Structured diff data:
# # #

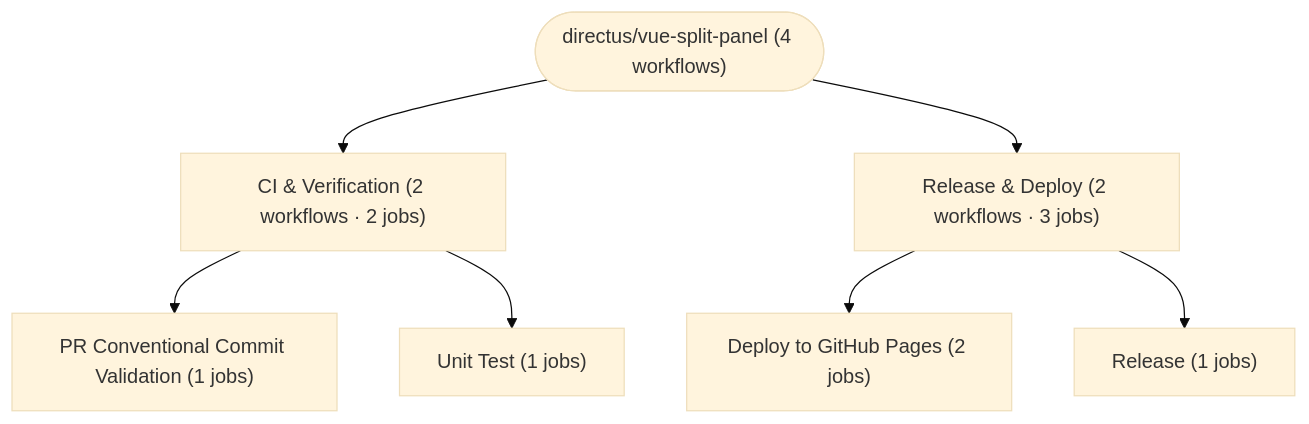
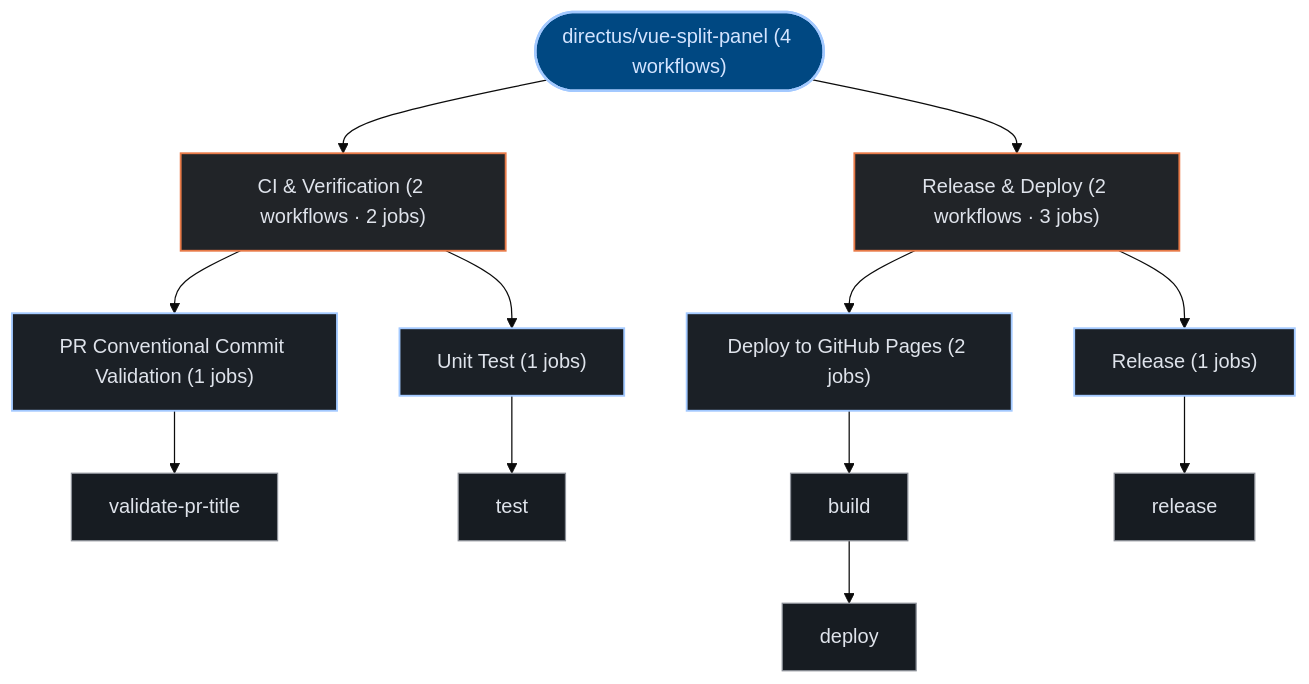
Before and after one commit to kumarshaz/atruss-code-atlas: the third of 3 diagrams in exports/latest/reports/directus-vue-split-panel-report.md, drawn with Mermaid (base theme). The commit also changed other lines of this file and 331 other files, not shown here.

Commit message:
docs,ui,fix: update SDLC docs, reorder CI/CD DAG first, stylize Mermaid, and fix Arc42 pipeline topology

````diff
--- a/exports/latest/reports/directus-vue-split-panel-report.md
+++ b/exports/latest/reports/directus-vue-split-panel-report.md
@@ -134,16 +145,33 @@
 ```mermaid
 graph TD;
-  pipeline_root(["directus/vue-split-panel (4 workflows)"])
-  grp_0_CI___Verification["CI & Verification (2 workflows · 2 jobs)"]
+  classDef atlasRoot fill:#004882,stroke:#a3c9ff,stroke-width:2px,color:#d3e4ff
+  classDef atlasCategory fill:#212428,stroke:#E87A48,stroke-width:1.5px,color:#dfe3eb
+  classDef atlasWorkflow fill:#1b2026,stroke:#a3c9ff,stroke-width:1.5px,color:#dfe3eb
+  classDef atlasJob fill:#171c22,stroke:#8d9199,stroke-width:1px,color:#dfe3eb
+  classDef atlasTarget fill:#005227,stroke:#8bd99b,stroke-width:1.5px,color:#a7f6b6
+  classDef atlasAlert fill:#93000a,stroke:#ffb4ab,stroke-width:1.5px,color:#ffdad6
+  classDef atlasMore fill:#252a31,stroke:#8d9199,stroke-dasharray:4 4,color:#c3c6cf
+  pipeline_root(["directus/vue-split-panel (4 workflows)"]):::atlasRoot
+  grp_0_CI___Verification["CI & Verification (2 workflows · 2 jobs)"]:::atlasCategory
   pipeline_root --> grp_0_CI___Verification
-  wf_0_PR_Conventional_Commit_Validation["PR Conventional Commit Validation (1 jobs)"]
+  wf_0_PR_Conventional_Commit_Validation["PR Conventional Commit Validation (1 jobs)"]:::atlasWorkflow
   grp_0_CI___Verification --> wf_0_PR_Conventional_Commit_Validation
-  wf_3_Unit_Test["Unit Test (1 jobs)"]
+  job_0_validate_pr_title["validate-pr-title"]:::atlasJob
+  wf_0_PR_Conventional_Commit_Validation --> job_0_validate_pr_title
+  wf_3_Unit_Test["Unit Test (1 jobs)"]:::atlasWorkflow
   grp_0_CI___Verification --> wf_3_Unit_Test
-  grp_1_Release___Deploy["Release & Deploy (2 workflows · 3 jobs)"]
+  job_3_test["test"]:::atlasJob
+  wf_3_Unit_Test --> job_3_test
+  grp_1_Release___Deploy["Release & Deploy (2 workflows · 3 jobs)"]:::atlasCategory
   pipeline_root --> grp_1_Release___Deploy
-  wf_1_Deploy_to_GitHub_Pages["Deploy to GitHub Pages (2 jobs)"]
+  wf_1_Deploy_to_GitHub_Pages["Deploy to GitHub Pages (2 jobs)"]:::atlasWorkflow
   grp_1_Release___Deploy --> wf_1_Deploy_to_GitHub_Pages
-  wf_2_Release["Release (1 jobs)"]
+  job_1_build["build"]:::atlasJob
+  job_1_deploy["deploy"]:::atlasJob
+  wf_1_Deploy_to_GitHub_Pages --> job_1_build
+  job_1_build --> job_1_deploy
+  wf_2_Release["Release (1 jobs)"]:::atlasWorkflow
   grp_1_Release___Deploy --> wf_2_Release
+  job_2_release["release"]:::atlasJob
+  wf_2_Release --> job_2_release
 ```
````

# # #

THE PROBLEM = Output the data exactly as it appears. The pictures do not belong in it.

YOUR RESPONSE =
Before and after one commit to kumarshaz/atruss-code-atlas: the third of 3 diagrams in exports/latest/reports/directus-vue-split-panel-report.md, drawn with Mermaid (base theme). The commit also changed other lines of this file and 331 other files, not shown here.

Commit message:
docs,ui,fix: update SDLC docs, reorder CI/CD DAG first, stylize Mermaid, and fix Arc42 pipeline topology

````diff
--- a/exports/latest/reports/directus-vue-split-panel-report.md
+++ b/exports/latest/reports/directus-vue-split-panel-report.md
@@ -134,16 +145,33 @@
 ```mermaid
 graph TD;
-  pipeline_root(["directus/vue-split-panel (4 workflows)"])
-  grp_0_CI___Verification["CI & Verification (2 workflows · 2 jobs)"]
+  classDef atlasRoot fill:#004882,stroke:#a3c9ff,stroke-width:2px,color:#d3e4ff
+  classDef atlasCategory fill:#212428,stroke:#E87A48,stroke-width:1.5px,color:#dfe3eb
+  classDef atlasWorkflow fill:#1b2026,stroke:#a3c9ff,stroke-width:1.5px,color:#dfe3eb
+  classDef atlasJob fill:#171c22,stroke:#8d9199,stroke-width:1px,color:#dfe3eb
+  classDef atlasTarget fill:#005227,stroke:#8bd99b,stroke-width:1.5px,color:#a7f6b6
+  classDef atlasAlert fill:#93000a,stroke:#ffb4ab,stroke-width:1.5px,color:#ffdad6
+  classDef atlasMore fill:#252a31,stroke:#8d9199,stroke-dasharray:4 4,color:#c3c6cf
+  pipeline_root(["directus/vue-split-panel (4 workflows)"]):::atlasRoot
+  grp_0_CI___Verification["CI & Verification (2 workflows · 2 jobs)"]:::atlasCategory
   pipeline_root --> grp_0_CI___Verification
-  wf_0_PR_Conventional_Commit_Validation["PR Conventional Commit Validation (1 jobs)"]
+  wf_0_PR_Conventional_Commit_Validation["PR Conventional Commit Validation (1 jobs)"]:::atlasWorkflow
   grp_0_CI___Verification --> wf_0_PR_Conventional_Commit_Validation
-  wf_3_Unit_Test["Unit Test (1 jobs)"]
+  job_0_validate_pr_title["validate-pr-title"]:::atlasJob
+  wf_0_PR_Conventional_Commit_Validation --> job_0_validate_pr_title
+  wf_3_Unit_Test["Unit Test (1 jobs)"]:::atlasWorkflow
   grp_0_CI___Verification --> wf_3_Unit_Test
-  grp_1_Release___Deploy["Release & Deploy (2 workflows · 3 jobs)"]
+  job_3_test["test"]:::atlasJob
+  wf_3_Unit_Test --> job_3_test
+  grp_1_Release___Deploy["Release & Deploy (2 workflows · 3 jobs)"]:::atlasCategory
   pipeline_root --> grp_1_Release___Deploy
-  wf_1_Deploy_to_GitHub_Pages["Deploy to GitHub Pages (2 jobs)"]
+  wf_1_Deploy_to_GitHub_Pages["Deploy to GitHub Pages (2 jobs)"]:::atlasWorkflow
   grp_1_Release___Deploy --> wf_1_Deploy_to_GitHub_Pages
-  wf_2_Release["Release (1 jobs)"]
+  job_1_build["build"]:::atlasJob
+  job_1_deploy["deploy"]:::atlasJob
+  wf_1_Deploy_to_GitHub_Pages --> job_1_build
+  job_1_build --> job_1_deploy
+  wf_2_Release["Release (1 jobs)"]:::atlasWorkflow
   grp_1_Release___Deploy --> wf_2_Release
+  job_2_release["release"]:::atlasJob
+  wf_2_Release --> job_2_release
 ```
````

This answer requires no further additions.